### Data items
-------------------------

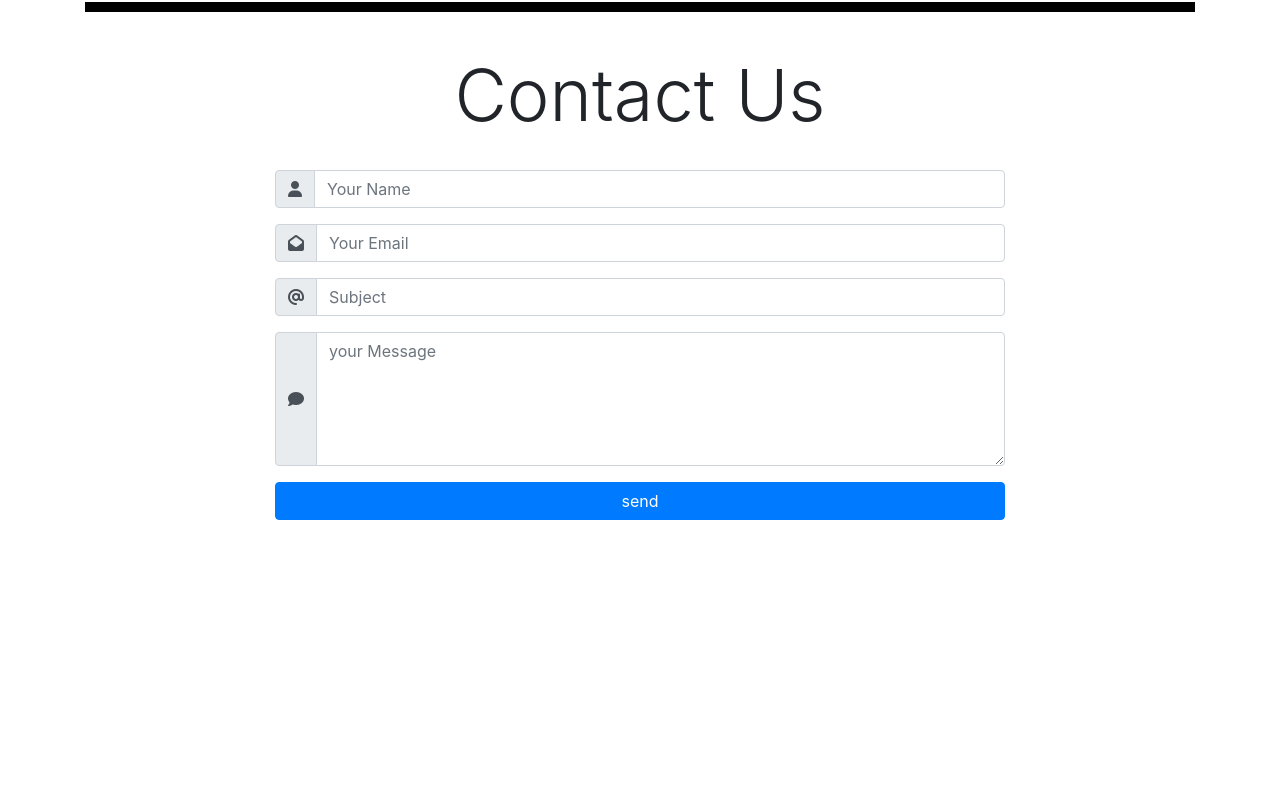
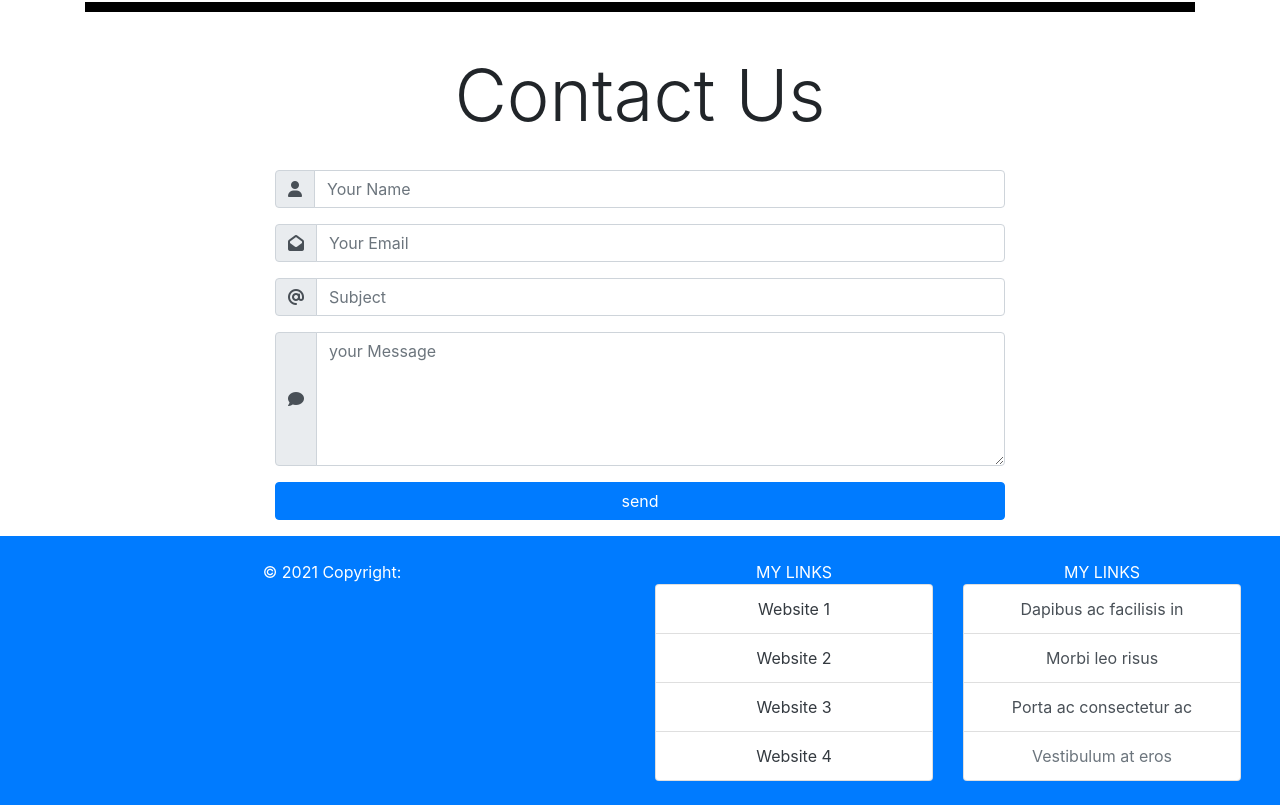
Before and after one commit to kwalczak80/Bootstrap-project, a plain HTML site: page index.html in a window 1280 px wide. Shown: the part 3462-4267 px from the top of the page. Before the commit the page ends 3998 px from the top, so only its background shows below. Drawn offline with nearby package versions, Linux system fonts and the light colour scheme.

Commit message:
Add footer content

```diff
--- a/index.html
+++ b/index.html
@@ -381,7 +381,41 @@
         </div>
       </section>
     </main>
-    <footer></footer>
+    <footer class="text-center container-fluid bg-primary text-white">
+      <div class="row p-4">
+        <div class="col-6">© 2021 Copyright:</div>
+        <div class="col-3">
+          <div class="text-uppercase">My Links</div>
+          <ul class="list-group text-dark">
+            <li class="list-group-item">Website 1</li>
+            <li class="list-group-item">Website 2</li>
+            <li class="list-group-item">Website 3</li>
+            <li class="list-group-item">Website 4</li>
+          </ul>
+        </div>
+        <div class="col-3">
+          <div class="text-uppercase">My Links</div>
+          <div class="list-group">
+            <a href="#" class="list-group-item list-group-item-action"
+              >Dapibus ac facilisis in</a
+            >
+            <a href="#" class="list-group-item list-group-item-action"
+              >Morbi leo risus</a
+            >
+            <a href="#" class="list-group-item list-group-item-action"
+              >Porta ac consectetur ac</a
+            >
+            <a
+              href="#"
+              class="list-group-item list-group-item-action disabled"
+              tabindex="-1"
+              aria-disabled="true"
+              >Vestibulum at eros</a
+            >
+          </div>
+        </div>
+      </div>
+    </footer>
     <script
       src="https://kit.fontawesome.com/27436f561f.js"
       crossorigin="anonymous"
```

-------------------------

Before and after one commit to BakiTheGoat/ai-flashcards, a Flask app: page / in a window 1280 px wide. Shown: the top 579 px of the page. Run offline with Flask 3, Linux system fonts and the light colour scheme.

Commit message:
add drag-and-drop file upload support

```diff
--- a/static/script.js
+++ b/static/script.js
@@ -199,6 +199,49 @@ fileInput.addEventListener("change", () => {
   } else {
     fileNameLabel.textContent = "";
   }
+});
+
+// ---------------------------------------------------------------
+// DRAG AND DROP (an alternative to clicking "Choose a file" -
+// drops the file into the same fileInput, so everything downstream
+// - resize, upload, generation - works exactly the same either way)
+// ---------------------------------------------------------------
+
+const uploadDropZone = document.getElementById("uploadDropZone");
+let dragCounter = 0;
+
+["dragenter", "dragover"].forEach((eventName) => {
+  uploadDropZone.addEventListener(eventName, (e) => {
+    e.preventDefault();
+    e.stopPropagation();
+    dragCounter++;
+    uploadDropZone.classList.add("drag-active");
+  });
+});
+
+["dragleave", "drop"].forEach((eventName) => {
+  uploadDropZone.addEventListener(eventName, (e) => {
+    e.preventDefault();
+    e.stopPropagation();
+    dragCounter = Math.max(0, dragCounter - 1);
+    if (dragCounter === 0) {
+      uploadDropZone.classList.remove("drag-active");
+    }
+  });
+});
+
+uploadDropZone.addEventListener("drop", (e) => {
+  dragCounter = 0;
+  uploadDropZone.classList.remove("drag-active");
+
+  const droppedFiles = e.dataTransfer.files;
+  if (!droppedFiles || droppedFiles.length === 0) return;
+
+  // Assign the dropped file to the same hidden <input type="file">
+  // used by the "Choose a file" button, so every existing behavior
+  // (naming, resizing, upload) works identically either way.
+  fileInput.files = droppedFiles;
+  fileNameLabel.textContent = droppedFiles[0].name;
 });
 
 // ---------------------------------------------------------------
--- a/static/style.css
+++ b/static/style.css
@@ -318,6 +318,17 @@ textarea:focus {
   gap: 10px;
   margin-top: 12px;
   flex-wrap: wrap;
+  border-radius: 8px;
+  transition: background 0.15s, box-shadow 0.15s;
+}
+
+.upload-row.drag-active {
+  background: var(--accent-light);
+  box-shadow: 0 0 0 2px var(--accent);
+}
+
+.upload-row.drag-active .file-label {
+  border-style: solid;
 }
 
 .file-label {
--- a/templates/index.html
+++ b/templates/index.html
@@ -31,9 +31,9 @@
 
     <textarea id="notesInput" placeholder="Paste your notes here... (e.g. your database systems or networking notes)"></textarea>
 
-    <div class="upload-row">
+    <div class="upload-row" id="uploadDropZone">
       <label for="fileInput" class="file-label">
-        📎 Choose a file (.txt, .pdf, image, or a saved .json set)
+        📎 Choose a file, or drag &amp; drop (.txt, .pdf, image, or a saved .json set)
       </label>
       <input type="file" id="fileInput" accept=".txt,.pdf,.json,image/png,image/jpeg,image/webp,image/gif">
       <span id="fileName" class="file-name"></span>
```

-------------------------

### WORK TO COMPLETE
Look through the records above and please copy every line in which the string "border" occurs.

### EXPECTED ANSWER
+  border-radius: 8px;
+  border-style: solid;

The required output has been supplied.